Repeat each entry exactly. Drop every image.

*** Data extracts

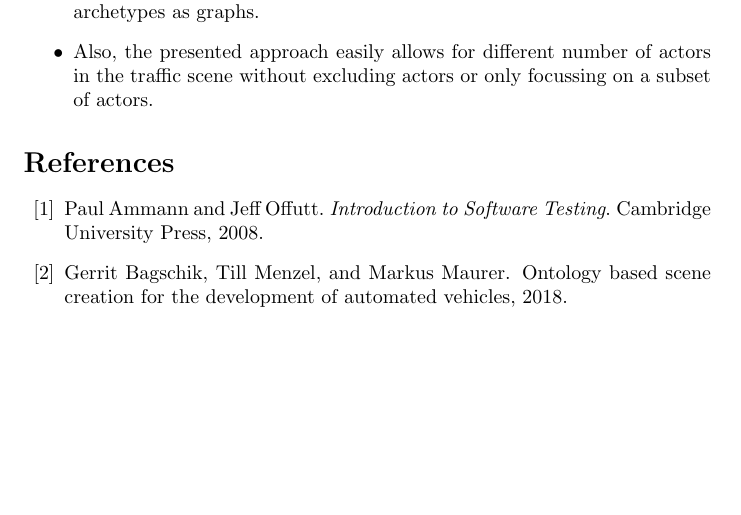
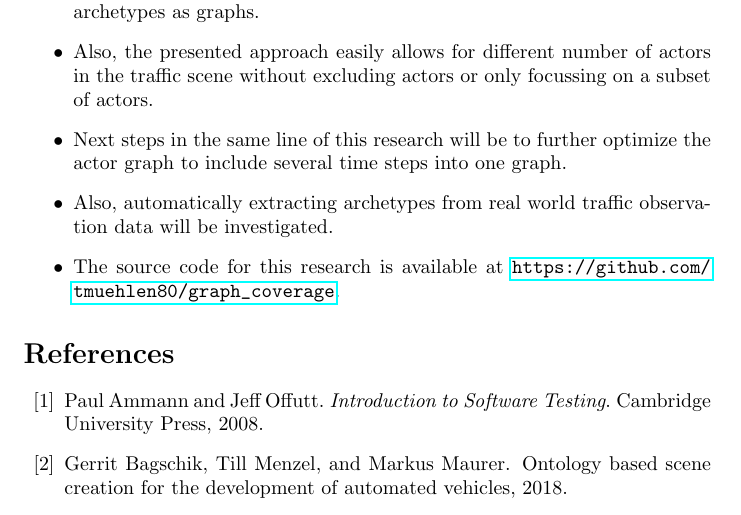
Before and after one commit to tmuehlen80/graph_coverage, a LaTeX document (article/article.tex): part of page 10 of 19, cut so that both start at the same text, the shorter picture padded with empty space. Compiled offline with pdfLaTeX.

Commit message:
summary writing

```diff
--- a/article/article.tex
+++ b/article/article.tex
@@ -498,6 +498,9 @@ if the CARLA scenarios cover the Argoverse 2.0 scenarios in the embedded space.
     \item Besides the definition of the actor graph, no specific handling of different types of traffic situations is necessary.
     \item In other approaches (cite TNO Streetwise) it is necessary to manually define for each scenario type how it is defined. Here the only thing necessary is to define the actor graph construction rules as well as potentially the archetypes as graphs.
     \item Also, the presented approach easily allows for different number of actors in the traffic scene without excluding actors or only focussing on a subset of actors.
+    \item Next steps in the same line of this research will be to further optimize the actor graph to include several time steps into one graph.
+    \item Also, automatically extracting archetypes from real world traffic observation data will be investigated.
+    \item The source code for this research is available at \url{https://github.com/tmuehlen80/graph_coverage}.
 \end{itemize}
 
 
```
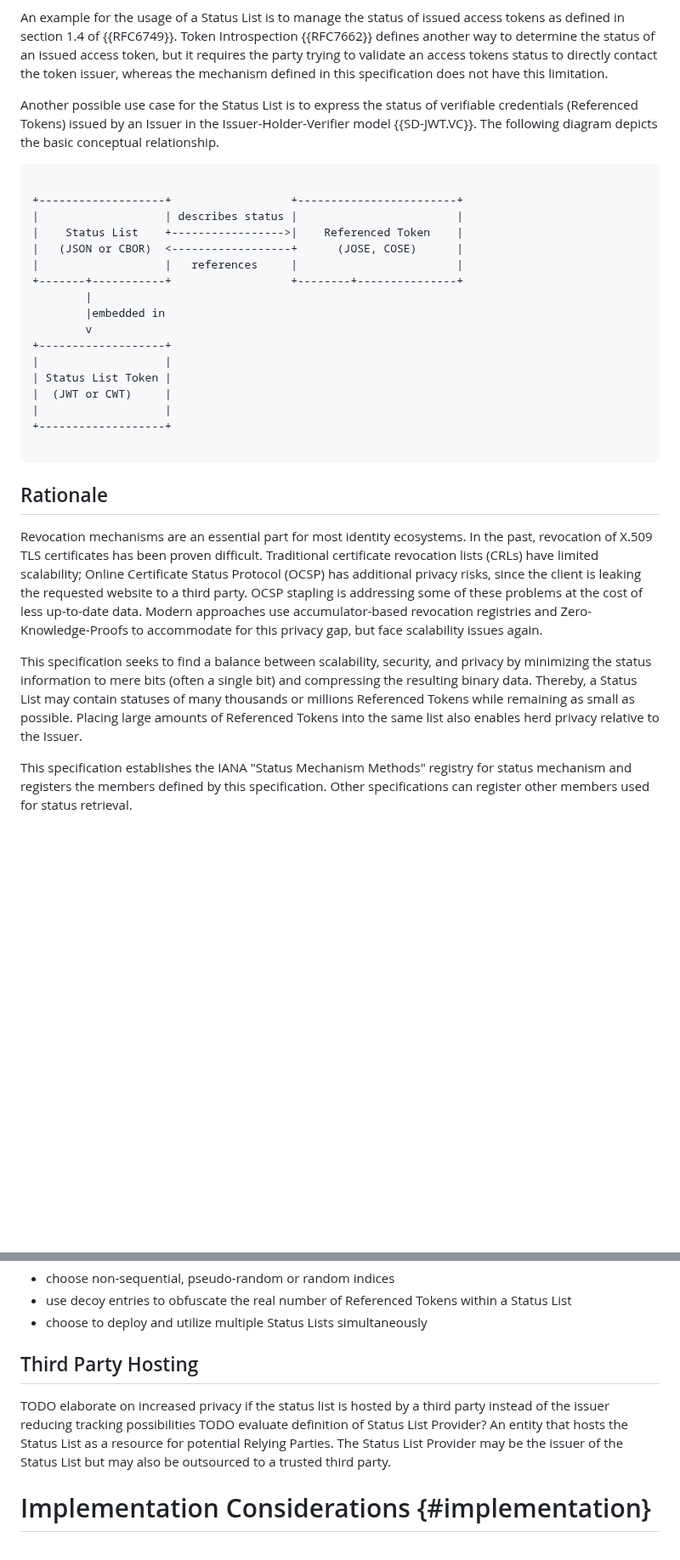
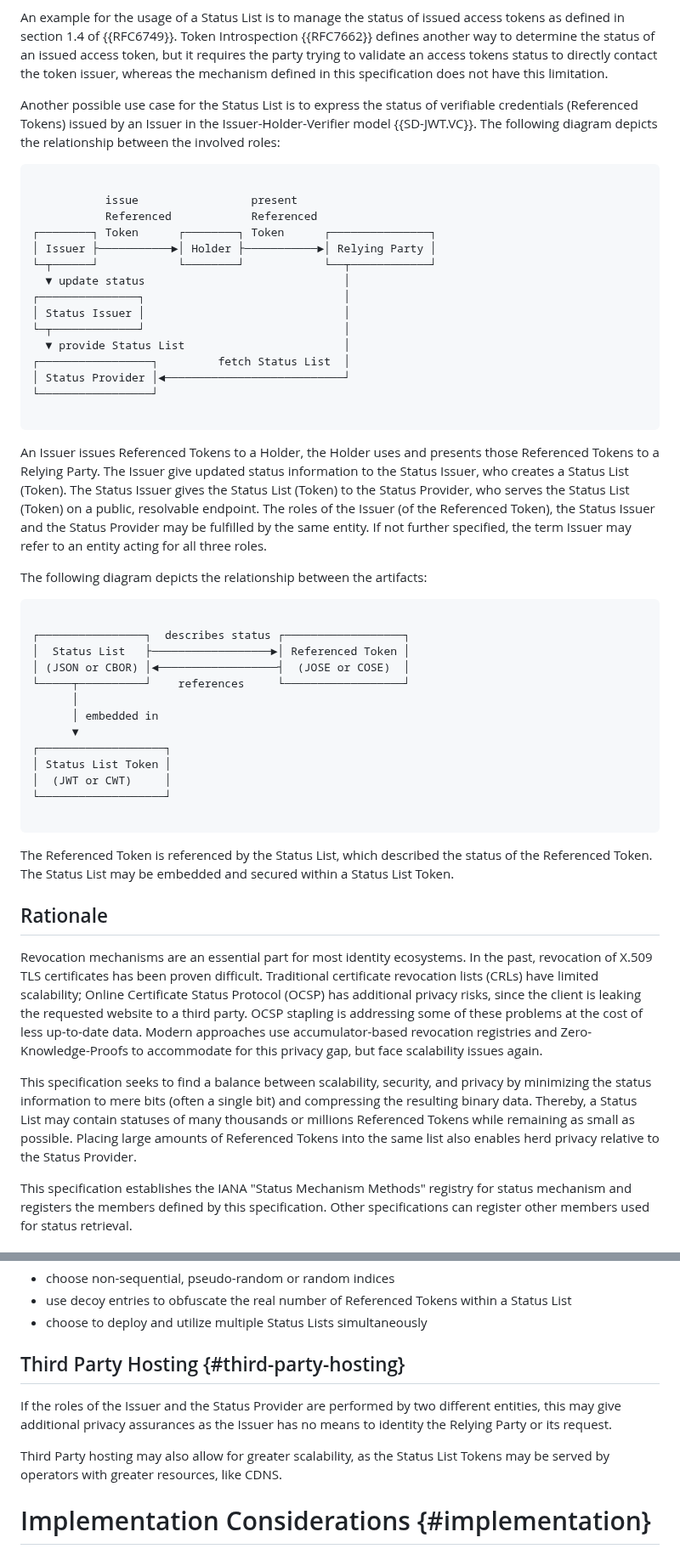
Before and after one commit to oauth-wg/draft-ietf-oauth-status-list, a Markdown page: draft-ietf-oauth-status-list.md, 2 parts joined by grey strips. Shown at 85% size. GitHub-like rendering; blank space fills up the shorter version.

Commit message:
Status Issuer and Status Provider role description to the introduction/terminology

```diff
--- a/draft-ietf-oauth-status-list.md
+++ b/draft-ietf-oauth-status-list.md
@@ -94,33 +94,53 @@ This document defines a Status List and its representations in JSON and CBOR for
 An example for the usage of a Status List is to manage the status of issued access tokens as defined in section 1.4 of {{RFC6749}}. Token Introspection {{RFC7662}} defines another way to determine the status of an issued access token, but it requires the party trying to validate an access tokens status to directly contact the token issuer, whereas the mechanism defined in this specification does not have this limitation.
 
 Another possible use case for the Status List is to express the status of verifiable credentials (Referenced Tokens) issued by an Issuer in the Issuer-Holder-Verifier model {{SD-JWT.VC}}.
-The following diagram depicts the basic conceptual relationship.
+The following diagram depicts the relationship between the involved roles:
 
 ~~~ ascii-art
 
-+-------------------+                  +------------------------+
-|                   | describes status |                        |
-|    Status List    +----------------->|    Referenced Token    |
-|   (JSON or CBOR)  <------------------+      (JOSE, COSE)      |
-|                   |   references     |                        |
-+-------+-----------+                  +--------+---------------+
-        |
-        |embedded in
-        v
-+-------------------+
-|                   |
-| Status List Token |
-|  (JWT or CWT)     |
-|                   |
-+-------------------+
+           issue                 present
+           Referenced            Referenced
+┌────────┐ Token      ┌────────┐ Token      ┌───────────────┐
+│ Issuer ├───────────►│ Holder ├───────────►│ Relying Party │
+└─┬──────┘            └────────┘            └──┬────────────┘
+  ▼ update status                              │
+┌───────────────┐                              │
+│ Status Issuer │                              │
+└─┬─────────────┘                              │
+  ▼ provide Status List                        │
+┌─────────────────┐         fetch Status List  │
+│ Status Provider │◄───────────────────────────┘
+└─────────────────┘
 
 ~~~
+
+An Issuer issues Referenced Tokens to a Holder, the Holder uses and presents those Referenced Tokens to a Relying Party. The Issuer give updated status information to the Status Issuer, who creates a Status List (Token). The Status Issuer gives the Status List (Token) to the Status Provider, who serves the Status List (Token) on a public, resolvable endpoint. The roles of the Issuer (of the Referenced Token), the Status Issuer and the Status Provider may be fulfilled by the same entity. If not further specified, the term Issuer may refer to an entity acting for all three roles.
+
+The following diagram depicts the relationship between the artifacts:
+
+~~~ ascii-art
+
+┌────────────────┐  describes status ┌──────────────────┐
+│  Status List   ├──────────────────►│ Referenced Token │
+│ (JSON or CBOR) │◄──────────────────┤  (JOSE or COSE)  │
+└─────┬──────────┘    references     └──────────────────┘
+      │
+      │ embedded in
+      ▼
+┌───────────────────┐
+│ Status List Token │
+│  (JWT or CWT)     │
+└───────────────────┘
+
+~~~
+
+The Referenced Token is referenced by the Status List, which described the status of the Referenced Token. The Status List may be embedded and secured within a Status List Token.
 
 ## Rationale
 
 Revocation mechanisms are an essential part for most identity ecosystems. In the past, revocation of X.509 TLS certificates has been proven difficult. Traditional certificate revocation lists (CRLs) have limited scalability; Online Certificate Status Protocol (OCSP) has additional privacy risks, since the client is leaking the requested website to a third party. OCSP stapling is addressing some of these problems at the cost of less up-to-date data. Modern approaches use accumulator-based revocation registries and Zero-Knowledge-Proofs to accommodate for this privacy gap, but face scalability issues again.
 
-This specification seeks to find a balance between scalability, security, and privacy by minimizing the status information to mere bits (often a single bit) and compressing the resulting binary data. Thereby, a Status List may contain statuses of many thousands or millions Referenced Tokens while remaining as small as possible. Placing large amounts of Referenced Tokens into the same list also enables herd privacy relative to the Issuer.
+This specification seeks to find a balance between scalability, security, and privacy by minimizing the status information to mere bits (often a single bit) and compressing the resulting binary data. Thereby, a Status List may contain statuses of many thousands or millions Referenced Tokens while remaining as small as possible. Placing large amounts of Referenced Tokens into the same list also enables herd privacy relative to the Status Provider.
 
 This specification establishes the IANA "Status Mechanism Methods" registry for status mechanism and registers the members defined by this specification. Other specifications can register other members used for status retrieval.
 
@@ -805,11 +836,11 @@ To avoid further correlatable information by the values of `uri` and `index`, Is
 - use decoy entries to obfuscate the real number of Referenced Tokens within a Status List
 - choose to deploy and utilize multiple Status Lists simultaneously
 
-## Third Party Hosting
+## Third Party Hosting {#third-party-hosting}
 
-TODO elaborate on increased privacy if the status list is hosted by a third party instead of the issuer reducing tracking possibilities
-TODO evaluate definition of Status List Provider?
- An entity that hosts the Status List as a resource for potential Relying Parties. The Status List Provider may be the issuer of the Status List but may also be outsourced to a trusted third party.
+If the roles of the Issuer and the Status Provider are performed by two different entities, this may give additional privacy assurances as the Issuer has no means to identity the Relying Party or its request.
+
+Third Party hosting may also allow for greater scalability, as the Status List Tokens may be served by operators with greater resources, like CDNS.
 
 # Implementation Considerations {#implementation}
 
```
Also changed, not shown: other parts of draft-ietf-oauth-status-list.md (+36 -20 lines).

******

_Result of the exercise:_
Before and after one commit to tmuehlen80/graph_coverage, a LaTeX document (article/article.tex): part of page 10 of 19, cut so that both start at the same text, the shorter picture padded with empty space. Compiled offline with pdfLaTeX.

Commit message:
summary writing

```diff
--- a/article/article.tex
+++ b/article/article.tex
@@ -498,6 +498,9 @@ if the CARLA scenarios cover the Argoverse 2.0 scenarios in the embedded space.
     \item Besides the definition of the actor graph, no specific handling of different types of traffic situations is necessary.
     \item In other approaches (cite TNO Streetwise) it is necessary to manually define for each scenario type how it is defined. Here the only thing necessary is to define the actor graph construction rules as well as potentially the archetypes as graphs.
     \item Also, the presented approach easily allows for different number of actors in the traffic scene without excluding actors or only focussing on a subset of actors.
+    \item Next steps in the same line of this research will be to further optimize the actor graph to include several time steps into one graph.
+    \item Also, automatically extracting archetypes from real world traffic observation data will be investigated.
+    \item The source code for this research is available at \url{https://github.com/tmuehlen80/graph_coverage}.
 \end{itemize}
 
 
```
Before and after one commit to oauth-wg/draft-ietf-oauth-status-list, a Markdown page: draft-ietf-oauth-status-list.md, 2 parts joined by grey strips. Shown at 85% size. GitHub-like rendering; blank space fills up the shorter version.

Commit message:
Status Issuer and Status Provider role description to the introduction/terminology

```diff
--- a/draft-ietf-oauth-status-list.md
+++ b/draft-ietf-oauth-status-list.md
@@ -94,33 +94,53 @@ This document defines a Status List and its representations in JSON and CBOR for
 An example for the usage of a Status List is to manage the status of issued access tokens as defined in section 1.4 of {{RFC6749}}. Token Introspection {{RFC7662}} defines another way to determine the status of an issued access token, but it requires the party trying to validate an access tokens status to directly contact the token issuer, whereas the mechanism defined in this specification does not have this limitation.
 
 Another possible use case for the Status List is to express the status of verifiable credentials (Referenced Tokens) issued by an Issuer in the Issuer-Holder-Verifier model {{SD-JWT.VC}}.
-The following diagram depicts the basic conceptual relationship.
+The following diagram depicts the relationship between the involved roles:
 
 ~~~ ascii-art
 
-+-------------------+                  +------------------------+
-|                   | describes status |                        |
-|    Status List    +----------------->|    Referenced Token    |
-|   (JSON or CBOR)  <------------------+      (JOSE, COSE)      |
-|                   |   references     |                        |
-+-------+-----------+                  +--------+---------------+
-        |
-        |embedded in
-        v
-+-------------------+
-|                   |
-| Status List Token |
-|  (JWT or CWT)     |
-|                   |
-+-------------------+
+           issue                 present
+           Referenced            Referenced
+┌────────┐ Token      ┌────────┐ Token      ┌───────────────┐
+│ Issuer ├───────────►│ Holder ├───────────►│ Relying Party │
+└─┬──────┘            └────────┘            └──┬────────────┘
+  ▼ update status                              │
+┌───────────────┐                              │
+│ Status Issuer │                              │
+└─┬─────────────┘                              │
+  ▼ provide Status List                        │
+┌─────────────────┐         fetch Status List  │
+│ Status Provider │◄───────────────────────────┘
+└─────────────────┘
 
 ~~~
+
+An Issuer issues Referenced Tokens to a Holder, the Holder uses and presents those Referenced Tokens to a Relying Party. The Issuer give updated status information to the Status Issuer, who creates a Status List (Token). The Status Issuer gives the Status List (Token) to the Status Provider, who serves the Status List (Token) on a public, resolvable endpoint. The roles of the Issuer (of the Referenced Token), the Status Issuer and the Status Provider may be fulfilled by the same entity. If not further specified, the term Issuer may refer to an entity acting for all three roles.
+
+The following diagram depicts the relationship between the artifacts:
+
+~~~ ascii-art
+
+┌────────────────┐  describes status ┌──────────────────┐
+│  Status List   ├──────────────────►│ Referenced Token │
+│ (JSON or CBOR) │◄──────────────────┤  (JOSE or COSE)  │
+└─────┬──────────┘    references     └──────────────────┘
+      │
+      │ embedded in
+      ▼
+┌───────────────────┐
+│ Status List Token │
+│  (JWT or CWT)     │
+└───────────────────┘
+
+~~~
+
+The Referenced Token is referenced by the Status List, which described the status of the Referenced Token. The Status List may be embedded and secured within a Status List Token.
 
 ## Rationale
 
 Revocation mechanisms are an essential part for most identity ecosystems. In the past, revocation of X.509 TLS certificates has been proven difficult. Traditional certificate revocation lists (CRLs) have limited scalability; Online Certificate Status Protocol (OCSP) has additional privacy risks, since the client is leaking the requested website to a third party. OCSP stapling is addressing some of these problems at the cost of less up-to-date data. Modern approaches use accumulator-based revocation registries and Zero-Knowledge-Proofs to accommodate for this privacy gap, but face scalability issues again.
 
-This specification seeks to find a balance between scalability, security, and privacy by minimizing the status information to mere bits (often a single bit) and compressing the resulting binary data. Thereby, a Status List may contain statuses of many thousands or millions Referenced Tokens while remaining as small as possible. Placing large amounts of Referenced Tokens into the same list also enables herd privacy relative to the Issuer.
+This specification seeks to find a balance between scalability, security, and privacy by minimizing the status information to mere bits (often a single bit) and compressing the resulting binary data. Thereby, a Status List may contain statuses of many thousands or millions Referenced Tokens while remaining as small as possible. Placing large amounts of Referenced Tokens into the same list also enables herd privacy relative to the Status Provider.
 
 This specification establishes the IANA "Status Mechanism Methods" registry for status mechanism and registers the members defined by this specification. Other specifications can register other members used for status retrieval.
 
@@ -805,11 +836,11 @@ To avoid further correlatable information by the values of `uri` and `index`, Is
 - use decoy entries to obfuscate the real number of Referenced Tokens within a Status List
 - choose to deploy and utilize multiple Status Lists simultaneously
 
-## Third Party Hosting
+## Third Party Hosting {#third-party-hosting}
 
-TODO elaborate on increased privacy if the status list is hosted by a third party instead of the issuer reducing tracking possibilities
-TODO evaluate definition of Status List Provider?
- An entity that hosts the Status List as a resource for potential Relying Parties. The Status List Provider may be the issuer of the Status List but may also be outsourced to a trusted third party.
+If the roles of the Issuer and the Status Provider are performed by two different entities, this may give additional privacy assurances as the Issuer has no means to identity the Relying Party or its request.
+
+Third Party hosting may also allow for greater scalability, as the Status List Tokens may be served by operators with greater resources, like CDNS.
 
 # Implementation Considerations {#implementation}
 
```
Also changed, not shown: other parts of draft-ietf-oauth-status-list.md (+36 -20 lines).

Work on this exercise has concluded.